The Eastern Himalaya Freshwater Biodiversity Assessment has now been completed and is freely available HERE.

The aim of the project was to assess the conservation status, distribution and threats of freshwater species within the Eastern Himalayas Biodiversity hotspot. Results show that that 31.3% of the 1,073 freshwater species of fishes, molluscs, dragonflies and damselflies currently known in the Eastern Himalaya region are assessed as Data Deficient, emphasizing the urgent need for new research in the region. Of those species for which information is available, 7.2% are classed as threatened and a further 5.4% are considered to be Near Threatened. The study also highlights that, in order to significantly increase the level of information that is available to inform conservation planning, there is an urgent need for additional training in taxonomy and research methods for regional experts and increased funding to carry out species assessments.

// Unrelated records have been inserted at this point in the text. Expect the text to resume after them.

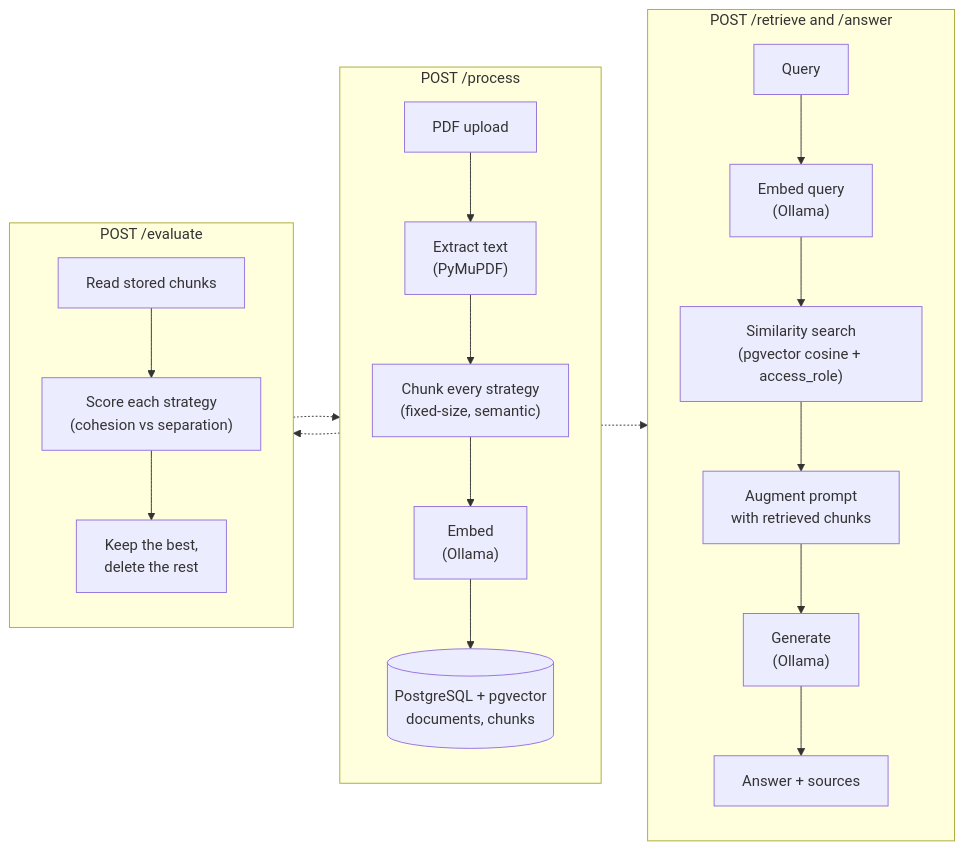
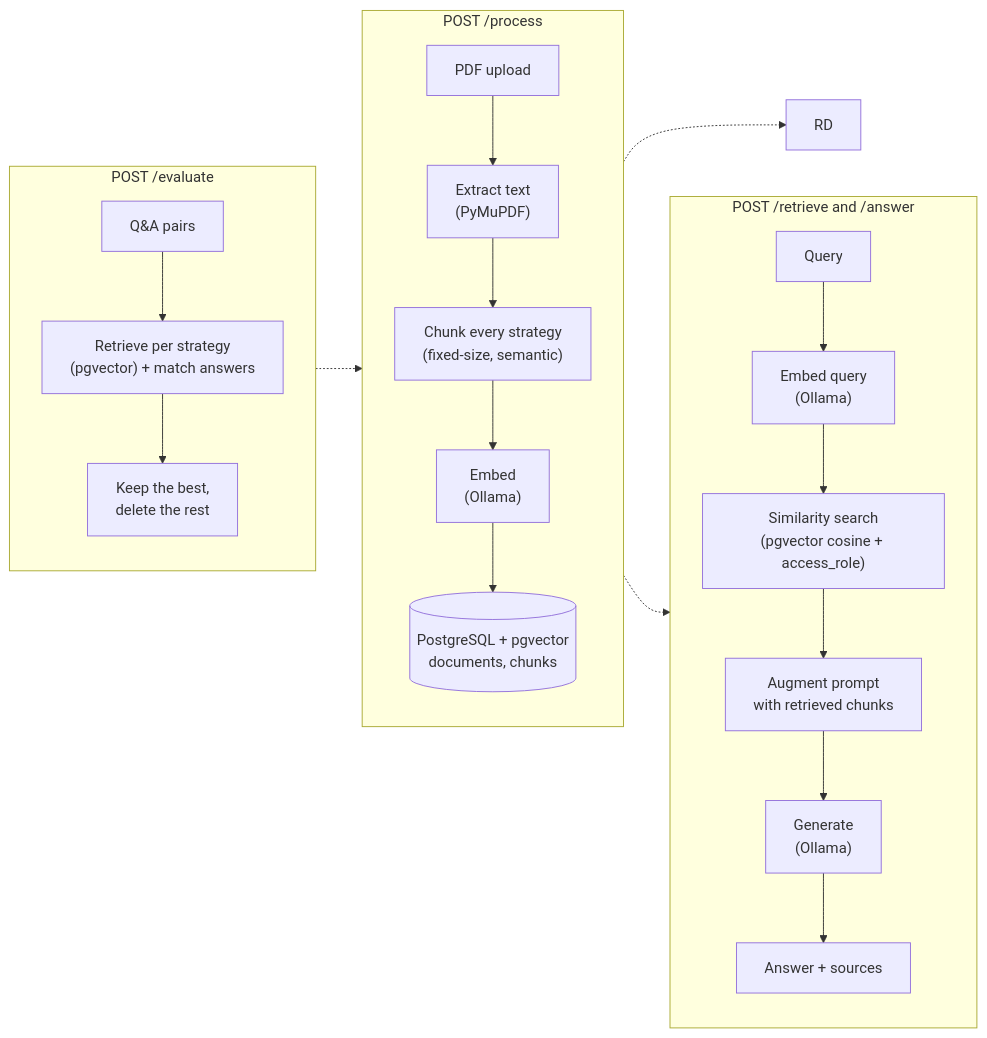
The diagram in README.md (mh2005in/RAG-Assistant-with-Real-Evals), drawn with Mermaid before and after one commit. The commit also changed other lines of this file and 11 other files, not shown here.

````diff
--- a/README.md
+++ b/README.md
@@ -19,26 +19,26 @@
 ```mermaid
 flowchart LR
     subgraph ingest["POST /process"]
       direction TB
       U["PDF upload"] --> EX["Extract text<br/>(PyMuPDF)"]
       EX --> CH["Chunk every strategy<br/>(fixed-size, semantic)"]
       CH --> EM1["Embed<br/>(Ollama)"]
       EM1 --> ST[("PostgreSQL + pgvector<br/>documents, chunks")]
     end
     subgraph eval["POST /evaluate"]
       direction TB
-      RD["Read stored chunks"] --> SC["Score each strategy<br/>(cohesion vs separation)"]
-      SC --> PR["Keep the best,<br/>delete the rest"]
+      QA["Q&amp;A pairs"] --> RS["Retrieve per strategy<br/>(pgvector) + match answers"]
+      RS --> PR["Keep the best,<br/>delete the rest"]
     end
     subgraph ask["POST /retrieve and /answer"]
       direction TB
       Q["Query"] --> EM2["Embed query<br/>(Ollama)"]
       EM2 --> SR["Similarity search<br/>(pgvector cosine + access_role)"]
       SR --> AUG["Augment prompt<br/>with retrieved chunks"]
       AUG --> GEN["Generate<br/>(Ollama)"]
       GEN --> A["Answer + sources"]
     end
     ST -.-> RD
     PR -.-> ST
     ST -.-> SR
 ```
````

Lower parts of the Ganga and Brahmaputra rivers have been heavily impacted by pollution, the clearing and degradation of forests (leading to sedimentation and changes in flow regimes) and the development of dams. There are extensive plans for water resource and transport infrastructure development within the region which are likely to impact even more upon ecosystems and species. These plans should not be undertaken without taking into account associated risks for biodiversity. One of the outputs of the report is the Key Biodiversity Areas Map for freshwater species. The potential freshwater KBAs are shown in the map below (For more information please refer to chapter 6 in the report). The next step would be the formal designation of KBAs and gap analysis through regional workshops. The formal designation of KBAs for freshwater species was not within the scope of this project and therefore has not yet been undertaken.